I have decided to upgrade the poodlewalks blog from the free WordPress blog platform that I have been using for so long to more of a website platform with its own blog and galleries. The galleries will bring the offshoots or spinoffs from poodlewalks that are currently on various standalone Posthaven blogs–abstractions, the trees series, and the Littoral Zone. The blog will continue the traditional poodlewalks format with the website titled known as poodlewalks.
My reason is that a lot of my daily photography —outside specific projects like Mallee Routes—centres around poodlewalks. I am walking twice a day –in the morning and afternoon–with each of the walks around an hour’s duration. If the light is right, then the walks are 1.5-2 hours in duration. Often I go back and reshoot for the Fleurieuscape book and portfolio. The new format will bring all the work around poodlewalks together.
Suzanne has left Cuba and is now staying in Oaxaca in Mexico for 12 days or so before she and Lariane return to Australia.
In the meantime the household chugs along with its daily routines in the balmy autumn weather, with its still, sunny days.We are usually up before sunrise walking along the back country roads:
dawn, Baum Rd, Waitpinga
With the walk over I have time to take some photos with the Linhof film cameras as the sun starts peeping through the trees and lightens up bits of the roadside vegetation. The images have been scoped on earlier walks and the time when the sun lightens up the trees duly noted. So it is just a matter of setting things up and waiting.
We drove up to Magpie Springs winery this afternoon to scope some photos for their photographic competition. It is situated in the Adealide hills just past the township Willunga on the road to Meadows.
The poodle walk consisted in us slowly walking around the 80 acre property seeing what was there.
stone, Magpie Springs
There is a lot to look at on the property–ponds, water lilies, trees, old machinery, buildings, landscape, vines— and these would change with the morning and afternoon light. Several visits would be needed to become familiar with the property and the different lighting conditions. This makes for an interesting competition.
After picking up my prints from Dani McLean that were in the 5015 photography exhibition, which was a part of the Port Festival, I wandered around the streets at Port Adelaide. There was still some cloud cover to soften the contrasty, late spring light.
I walked around snapping until the cloud cover disappeared. That happened too quickly to my dismay.
Vincent St, Port Adelaide

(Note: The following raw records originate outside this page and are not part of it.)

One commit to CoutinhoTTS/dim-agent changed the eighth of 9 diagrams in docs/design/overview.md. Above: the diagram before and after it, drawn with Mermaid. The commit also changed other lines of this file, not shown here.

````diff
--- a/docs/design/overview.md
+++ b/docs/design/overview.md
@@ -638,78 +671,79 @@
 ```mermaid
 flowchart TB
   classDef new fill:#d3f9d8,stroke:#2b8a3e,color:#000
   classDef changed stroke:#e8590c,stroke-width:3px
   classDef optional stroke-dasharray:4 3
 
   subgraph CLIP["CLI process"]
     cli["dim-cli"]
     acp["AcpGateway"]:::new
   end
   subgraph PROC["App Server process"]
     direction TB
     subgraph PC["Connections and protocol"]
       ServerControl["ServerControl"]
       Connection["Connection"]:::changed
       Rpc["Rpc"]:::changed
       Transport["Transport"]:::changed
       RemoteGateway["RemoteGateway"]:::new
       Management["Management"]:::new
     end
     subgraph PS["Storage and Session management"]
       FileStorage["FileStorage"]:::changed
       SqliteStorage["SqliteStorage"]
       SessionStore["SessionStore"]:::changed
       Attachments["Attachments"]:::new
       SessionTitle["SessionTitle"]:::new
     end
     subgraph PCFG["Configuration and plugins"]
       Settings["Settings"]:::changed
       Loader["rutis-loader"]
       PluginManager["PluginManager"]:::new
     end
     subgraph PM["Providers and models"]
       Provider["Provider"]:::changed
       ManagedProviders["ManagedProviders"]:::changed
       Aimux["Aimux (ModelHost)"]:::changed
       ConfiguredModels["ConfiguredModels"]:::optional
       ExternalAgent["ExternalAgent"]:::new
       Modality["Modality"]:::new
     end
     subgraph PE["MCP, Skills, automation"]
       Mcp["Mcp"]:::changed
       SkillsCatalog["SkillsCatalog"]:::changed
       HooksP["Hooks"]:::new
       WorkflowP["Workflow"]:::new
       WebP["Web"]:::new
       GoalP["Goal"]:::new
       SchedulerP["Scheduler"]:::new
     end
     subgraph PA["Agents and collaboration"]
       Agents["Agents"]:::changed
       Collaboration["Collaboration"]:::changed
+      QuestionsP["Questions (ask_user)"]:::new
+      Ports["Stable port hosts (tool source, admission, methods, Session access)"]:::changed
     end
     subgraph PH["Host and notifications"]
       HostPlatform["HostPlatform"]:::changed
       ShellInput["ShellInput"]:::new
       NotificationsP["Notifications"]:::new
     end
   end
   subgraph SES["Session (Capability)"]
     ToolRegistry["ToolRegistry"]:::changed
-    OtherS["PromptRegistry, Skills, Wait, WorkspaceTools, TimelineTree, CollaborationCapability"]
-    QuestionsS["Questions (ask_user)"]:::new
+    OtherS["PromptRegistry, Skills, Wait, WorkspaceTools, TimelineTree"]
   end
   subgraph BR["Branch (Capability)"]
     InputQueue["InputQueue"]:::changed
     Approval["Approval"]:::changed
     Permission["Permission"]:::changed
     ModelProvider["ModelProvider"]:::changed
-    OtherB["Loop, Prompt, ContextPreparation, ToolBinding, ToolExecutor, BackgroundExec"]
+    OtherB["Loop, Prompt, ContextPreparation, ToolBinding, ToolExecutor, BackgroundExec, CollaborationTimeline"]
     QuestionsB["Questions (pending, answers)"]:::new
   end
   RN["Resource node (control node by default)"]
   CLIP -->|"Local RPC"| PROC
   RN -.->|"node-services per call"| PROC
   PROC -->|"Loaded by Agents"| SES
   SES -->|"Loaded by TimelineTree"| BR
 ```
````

It looked less like a ghost town this time as I wandered around the main shopping area. The car park was full and people (largely blue collar) were shopping at the supermarkets. However, the shops in Vincent Street that had been empty for over ten years were still empty. So were the ones in the Mall.
I couldn’t help thinking that the empty spaces could be reinvented as gallery spaces whilst avoiding embracing the idea of “hip coolness” or remaking the Port “cool”.
Whilst many photographers are turning back to the past in very interesting ways with wet plates I’ve stepped into the now —a Tumblr blog of my iPhone photography, which only exist online. Apparently, a few years ago there was a 8×10 craze. I have yet to embrace Hipstamatic or Instagram filters to help make the iPhone pictures.
This gives rise to the ongoing debate about photographic process v image.
leaves in gutter
Meanwhile I trawl the gutters. Why? Because that is what Raffi does on his 8am walk to Whitmore Square and back to the Sturt St townhouse. I’ve had to take an interest in what lies in gutters to prevent Raffi from eating the junk food left by humans.
Ari and I have come down to Victor Harbor to escape the Adelaide heat and to scan a 5×7 negative for a print that has been selected for the Adelaide City Council’s Snap Your City competition. It is refreshingly cool and pleasant on the coast. Summer has arrived in South Australia.
monolith, Victor Harbor
This seascape work is topographical in that represents the surface of a landscape and a place–topographical in the sense of place (topos) and modes of perception (tropos). These are small gestures in a specific place.
Gestures in the way of a map that is not ‘mimetic’ – ie., will not straightforwardly represent the actual space, but one that reflects or expresses the distortions and omissions of the individual’s personal experience of living in this place now being affected by climate change.
Last week, on one of our back country road walks looking for possible pictures for the conceptual photography book on pink gums and Xanthorrthoea, Ari and I stumbled across this scene:
roadside vege, Mt Hill Rd, Victor Harbor
It looked good on the computer screen–a candidate for the book— and so we went back on the following afternoon to reshoot it with a film camera. But I couldn’t find it, even though I searched everywhere. As I’d deleted most of the pictures on the SONY NEX-7 I couldn’t retrace my steps from the sequence of pictures. I returned the following morning and started from the other direction of the walk to no avail.